That’s. Enormous. That’s absolutely huge, and it’s rare, and being both important and unusual means that it is a precious and valuable thing. And, I mean, you know, please forgive me re-mounting my feminist soapbox and so on, but it’s especially precious and valuable for women, who are under an enormous amount of pressure to experience their sensuality and sexuality within the lines.

In general, for me, a more interesting line to draw would be between “boring fiction” and “interesting fiction”. In boring fiction, things are predictable and tidy and clean. The decisions people make are easy and the end result can be seen from a mile away. In interesting fiction, things are chaotic and messy and hard. Characters are complicated and uncertain and they lie to themselves and each other. They have to work to see things correctly. They have to struggle to figure out what is right. They have to compromise. Events might mean one thing or many things or nothing at all; they might mean one thing to one character and something completely different to another. Sometimes mundane things happen and people get hung up on them and blow them way out of proportion because that is how things happen in real life. Sometimes people screw and it’s bad. Sometimes they screw and it’s amazing. Sometimes people fuck because they are seeking affection and connection and comfort and touch, and sometimes they fuck because they’re horny. Sex can be hot, funny, injurious, a terrible idea, a fantastic idea, solo, with a buddy, with multiple buddies, with multiple electronic buddies, whatever, and the characters have to make it up as they go along. The characters have to figure out how to say, “I need you to tie my hands behind my back and fuck me against the door, if this partnership is going to work,” and that’s not easy; and they have to figure out how to say, “I need you to help with the household chores, if this partnership is going to work,” and that’s not easy either.

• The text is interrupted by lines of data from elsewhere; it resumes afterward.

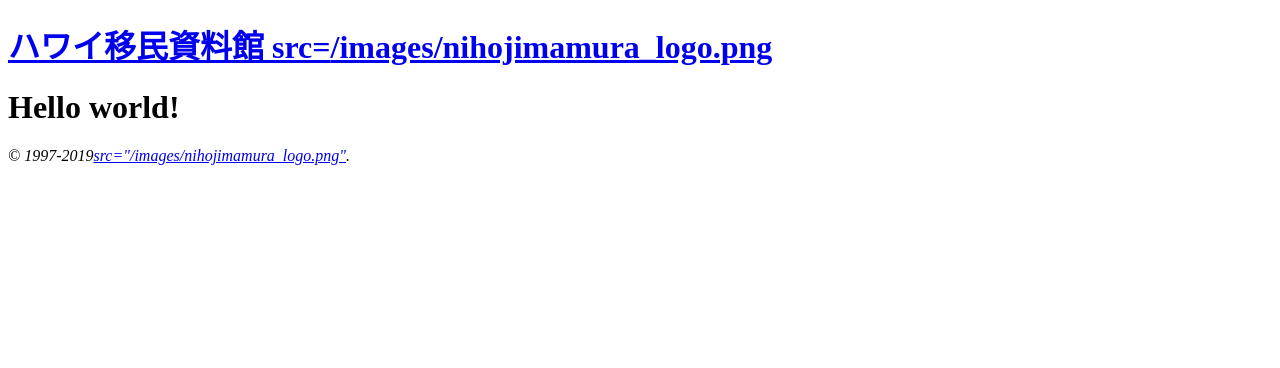
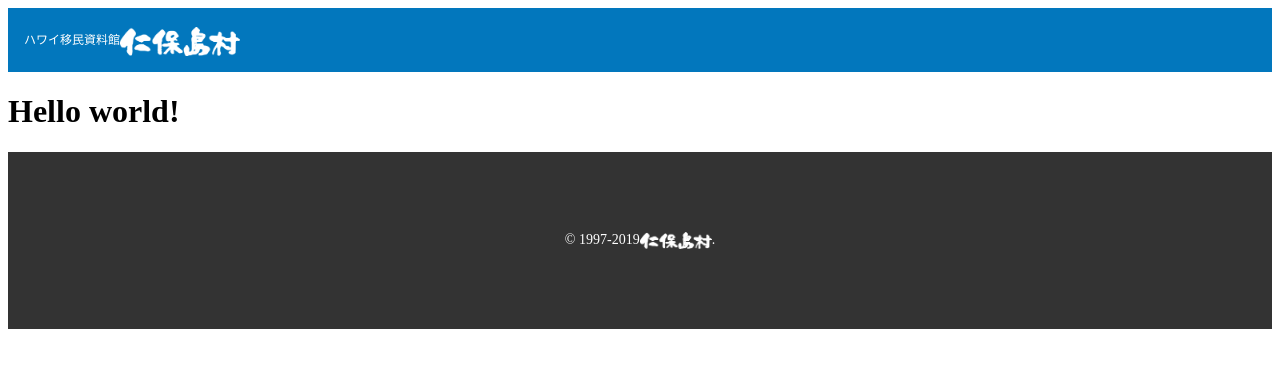
Before and after one commit to maechabin/hawaiiniho, a Gatsby site: page / in a window 1280 px wide. Built offline with nearby package versions, Linux system fonts and the light colour scheme; Gatsby itself is replaced by a stand-in of ours.

Commit message:
style対応

```diff
--- a/src/components/layout/Footer.tsx
+++ b/src/components/layout/Footer.tsx
@@ -1,12 +1,29 @@
 import * as React from 'react';
 
 export default function Footer() {
+  const style = {
+    footer: {
+      padding: '80px',
+      backgroundColor: '#333',
+      color: '#fff',
+      textAlign: 'center',
+    } as React.CSSProperties,
+    copy: {
+      fontSize: '14px',
+      fontStyle: 'normal',
+    } as React.CSSProperties,
+  };
   return (
-    <footer className="footer">
-      <address className="copy">
+    <footer style={style.footer}>
+      <address style={style.copy}>
         &copy; 1997-2019
-        <a href="/">
+        <a href="/" style={{ color: '#fff' }}>
+          <img
+            style={{ verticalAlign: 'top' }}
             src="/images/nihojimamura_logo.png"
+            width="72"
+            alt="仁保島村（にほじまむら / Nihojimamura）"
+          />
         </a>
         .
       </address>
--- a/src/components/layout/Header.tsx
+++ b/src/components/layout/Header.tsx
@@ -2,12 +2,37 @@ import * as React from 'react';
 import { withPrefix } from 'gatsby';
 
 export default function Header() {
+  const style = {
+    header: {
+      position: 'relative',
+      zIndex: 100,
+      height: '64px',
+      backgroundColor: '#0277bd',
+    } as React.CSSProperties,
+    title: {
+      margin: 0,
+      padding: 0,
+    } as React.CSSProperties,
+    title__a: {
+      lineHeight: '64px',
+      textDecoration: 'none',
+      color: '#fff',
+      fontSize: '12px',
+      fontWeight: 'normal',
+      marginLeft: '16px',
+    } as React.CSSProperties,
+  };
   return (
-    <header className="header">
-      <h1 className="title">
-        <a href="/">
+    <header style={style.header}>
+      <h1 style={style.title}>
+        <a href="/" style={style.title__a}>
           ハワイ移民資料館
+          <img
             src={withPrefix('/images/nihojimamura_logo.png')}
+            style={{ verticalAlign: 'middle' }}
+            width="120"
+            alt="仁保島村（にほじまむら）- nihojimamura"
+          />
         </a>
       </h1>
     </header>
```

I love those stories. I read the fucking hell out of those stories. Those stories are the ones that get under your skin and won’t get out. They’re the stories that make your eyes leak because you are running out of room inside. And the way they do it is by putting hooks inside you and dragging you through what the characters are going through, whether that’s love or sadness or hope or uncertainty or fear or anger or desire. And yes, if it is important that the reader feel love and sadness and hope and uncertainty and fear and anger, if pulling the reader through those emotions is part of the author’s goal, then yes, if the characters are experiencing desire, then it makes sense for the author to want to pull the reader through desire, too.

I hope my stories are interesting. I hope that when you read my stories you follow my characters through their love and sadness and hope and uncertainty and fear and anger and, yeah, through their desire. If the desire weren’t important, I’d leave it out! This is Editing 101: if a scene isn’t important, if it isn’t in some way revelatory, it shouldn’t be in the story. Maybe I don’t always hit that—I know I don’t always, actually; I definitely didn’t with “Flight”, which is why I haven’t archived it off Shousetsu Bang*Bang; I have a lot of problems with it and I want to rewrite it—but that’s what I’m going for. That is the goal: to pull the reader through everything that my characters are experiencing, with all the parts of themselves, without discrimination or distinction. So yes, when there’s sex in my stories, I hope it makes my readers hot. No: I hope it makes my readers fucking scorching. I hope it makes them catch their breath and bite their lips and squirm. I hope they enjoy it extensively, and at their leisure, and with whatever companion(s) and/or technological assistance they desire; and I hope they come back for more. If that weren’t important to me, the sex wouldn’t be in the damn story at all.

And that’s why I call myself a pornographer: because if you’re reading my stories, I sure as hell hope you’re having a damn good time.